About this task:
If a line in the records below contains "shown", copy that line.

Supplied entries:
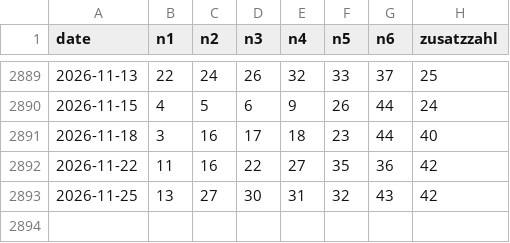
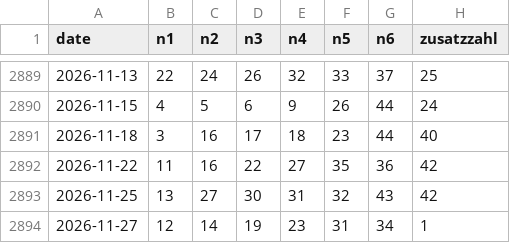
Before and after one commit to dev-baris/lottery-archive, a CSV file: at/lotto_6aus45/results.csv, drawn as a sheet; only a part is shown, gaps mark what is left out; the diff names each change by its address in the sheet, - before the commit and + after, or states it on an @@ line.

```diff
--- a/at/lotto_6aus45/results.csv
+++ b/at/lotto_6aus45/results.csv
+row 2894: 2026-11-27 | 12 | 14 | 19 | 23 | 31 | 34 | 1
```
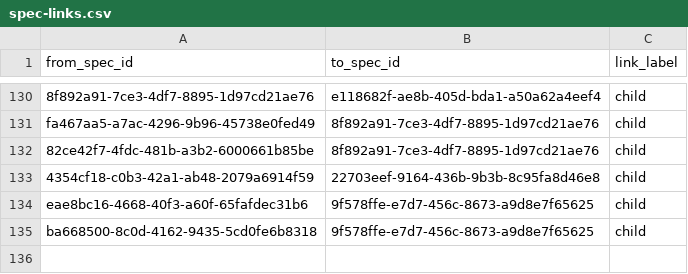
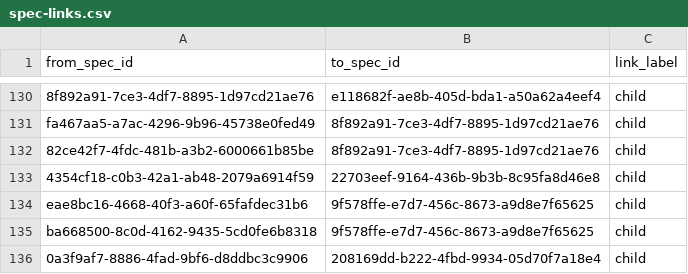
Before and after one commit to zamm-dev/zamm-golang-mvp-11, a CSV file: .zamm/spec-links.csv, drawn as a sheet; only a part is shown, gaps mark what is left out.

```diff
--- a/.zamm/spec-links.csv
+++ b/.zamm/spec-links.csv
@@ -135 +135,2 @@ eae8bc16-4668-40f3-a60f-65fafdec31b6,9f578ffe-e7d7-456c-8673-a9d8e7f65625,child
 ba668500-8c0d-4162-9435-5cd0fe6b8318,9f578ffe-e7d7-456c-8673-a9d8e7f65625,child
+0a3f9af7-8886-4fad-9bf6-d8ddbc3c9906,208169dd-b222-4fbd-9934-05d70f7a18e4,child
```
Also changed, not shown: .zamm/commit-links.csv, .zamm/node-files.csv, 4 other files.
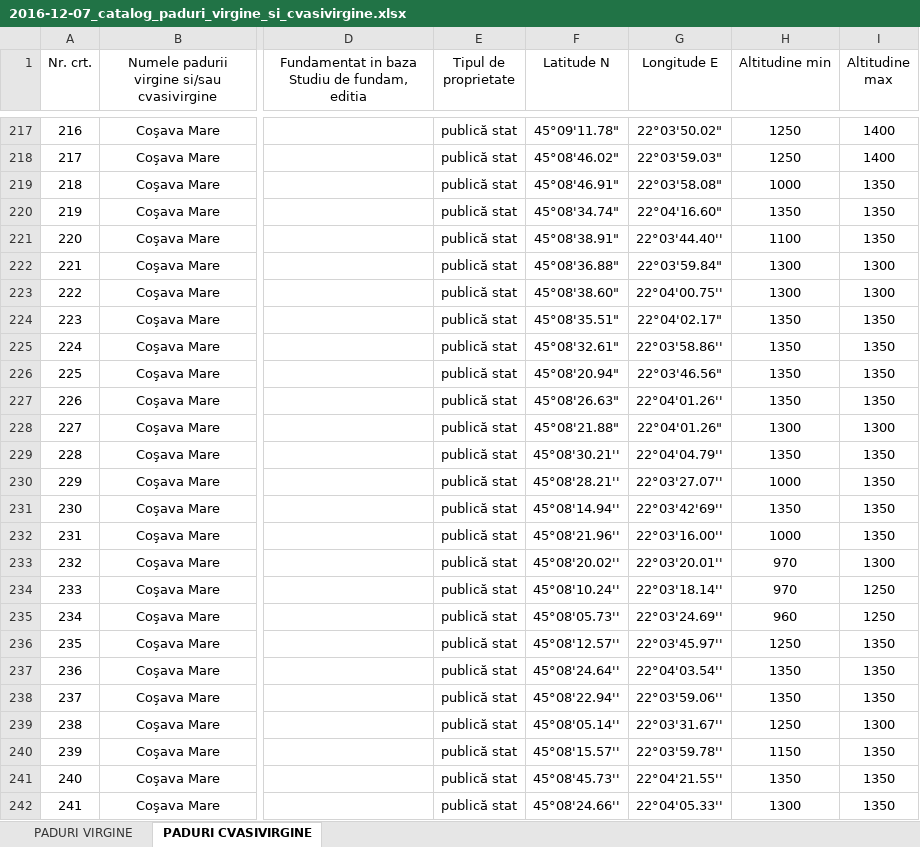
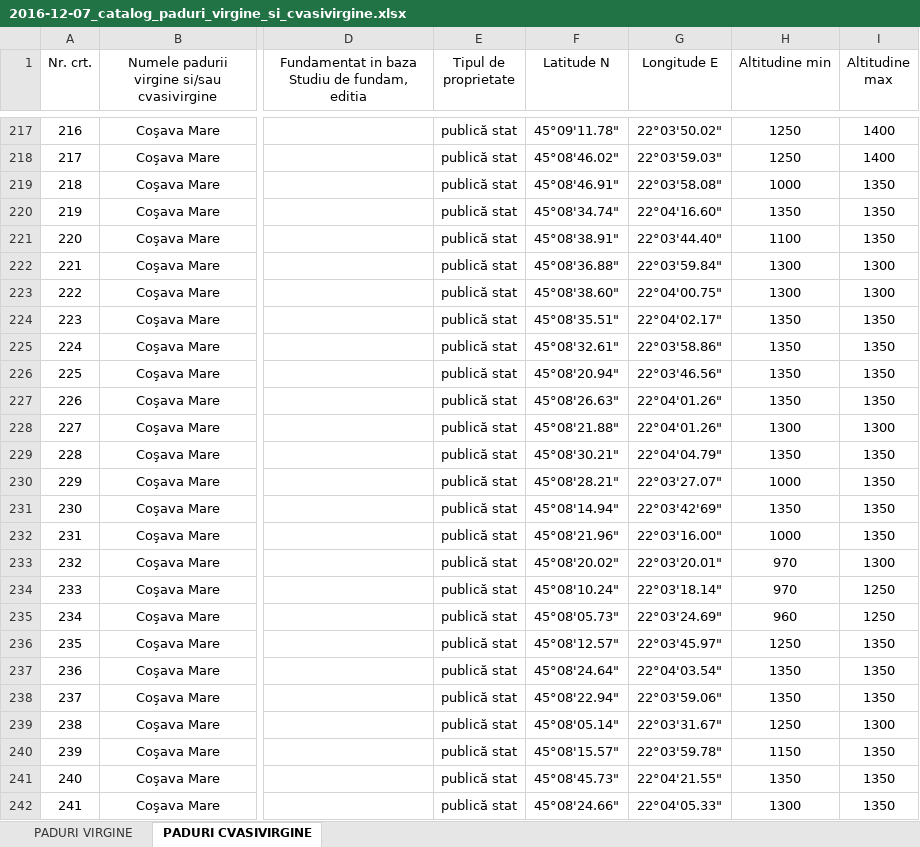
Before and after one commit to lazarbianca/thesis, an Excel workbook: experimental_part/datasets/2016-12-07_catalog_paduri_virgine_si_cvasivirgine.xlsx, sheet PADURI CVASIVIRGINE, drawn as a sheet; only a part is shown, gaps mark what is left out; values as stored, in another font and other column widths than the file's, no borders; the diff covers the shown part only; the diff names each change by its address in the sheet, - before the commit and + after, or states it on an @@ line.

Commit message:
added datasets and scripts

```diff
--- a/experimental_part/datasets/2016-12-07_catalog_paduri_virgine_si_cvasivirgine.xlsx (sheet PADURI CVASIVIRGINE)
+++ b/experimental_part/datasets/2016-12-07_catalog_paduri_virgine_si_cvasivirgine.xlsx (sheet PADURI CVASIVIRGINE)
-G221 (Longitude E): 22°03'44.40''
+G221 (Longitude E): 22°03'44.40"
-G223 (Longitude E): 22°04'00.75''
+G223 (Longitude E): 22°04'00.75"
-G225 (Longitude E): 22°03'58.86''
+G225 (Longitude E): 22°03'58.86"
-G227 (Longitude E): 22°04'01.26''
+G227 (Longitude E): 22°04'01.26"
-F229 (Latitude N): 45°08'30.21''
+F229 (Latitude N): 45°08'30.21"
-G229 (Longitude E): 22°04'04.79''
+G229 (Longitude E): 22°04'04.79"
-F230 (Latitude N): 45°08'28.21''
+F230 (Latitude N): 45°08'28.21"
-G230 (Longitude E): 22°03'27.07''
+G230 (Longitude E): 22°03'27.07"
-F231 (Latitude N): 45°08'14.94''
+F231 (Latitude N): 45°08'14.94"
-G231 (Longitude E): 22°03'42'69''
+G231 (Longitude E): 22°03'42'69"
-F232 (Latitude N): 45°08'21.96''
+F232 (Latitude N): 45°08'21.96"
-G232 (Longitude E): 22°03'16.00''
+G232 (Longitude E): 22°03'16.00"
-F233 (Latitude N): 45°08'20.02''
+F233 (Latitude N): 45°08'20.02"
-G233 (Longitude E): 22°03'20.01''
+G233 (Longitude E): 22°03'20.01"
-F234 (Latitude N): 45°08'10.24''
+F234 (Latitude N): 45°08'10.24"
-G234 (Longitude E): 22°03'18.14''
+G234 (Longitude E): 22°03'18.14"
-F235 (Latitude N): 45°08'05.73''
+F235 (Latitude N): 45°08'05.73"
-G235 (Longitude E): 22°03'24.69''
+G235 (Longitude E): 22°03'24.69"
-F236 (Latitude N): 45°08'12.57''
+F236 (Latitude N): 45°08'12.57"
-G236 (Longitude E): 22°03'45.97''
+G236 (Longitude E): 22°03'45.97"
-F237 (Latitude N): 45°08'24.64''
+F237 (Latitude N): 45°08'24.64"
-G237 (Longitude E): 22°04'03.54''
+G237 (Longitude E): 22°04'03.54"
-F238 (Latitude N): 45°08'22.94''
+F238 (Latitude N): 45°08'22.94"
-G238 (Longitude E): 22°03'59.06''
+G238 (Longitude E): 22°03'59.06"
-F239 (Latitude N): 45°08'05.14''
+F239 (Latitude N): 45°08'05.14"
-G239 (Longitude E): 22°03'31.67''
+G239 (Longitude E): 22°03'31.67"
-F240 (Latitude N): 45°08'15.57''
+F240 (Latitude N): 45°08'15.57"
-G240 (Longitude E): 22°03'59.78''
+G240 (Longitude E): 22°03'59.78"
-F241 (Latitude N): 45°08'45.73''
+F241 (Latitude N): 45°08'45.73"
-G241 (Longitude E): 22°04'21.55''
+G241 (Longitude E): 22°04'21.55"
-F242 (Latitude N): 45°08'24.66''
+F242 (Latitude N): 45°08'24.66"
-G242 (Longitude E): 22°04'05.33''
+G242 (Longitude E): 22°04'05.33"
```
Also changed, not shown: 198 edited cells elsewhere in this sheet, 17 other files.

Expected answer:
Before and after one commit to dev-baris/lottery-archive, a CSV file: at/lotto_6aus45/results.csv, drawn as a sheet; only a part is shown, gaps mark what is left out; the diff names each change by its address in the sheet, - before the commit and + after, or states it on an @@ line.
Before and after one commit to zamm-dev/zamm-golang-mvp-11, a CSV file: .zamm/spec-links.csv, drawn as a sheet; only a part is shown, gaps mark what is left out.
Also changed, not shown: .zamm/commit-links.csv, .zamm/node-files.csv, 4 other files.
Before and after one commit to lazarbianca/thesis, an Excel workbook: experimental_part/datasets/2016-12-07_catalog_paduri_virgine_si_cvasivirgine.xlsx, sheet PADURI CVASIVIRGINE, drawn as a sheet; only a part is shown, gaps mark what is left out; values as stored, in another font and other column widths than the file's, no borders; the diff covers the shown part only; the diff names each change by its address in the sheet, - before the commit and + after, or states it on an @@ line.
Also changed, not shown: 198 edited cells elsewhere in this sheet, 17 other files.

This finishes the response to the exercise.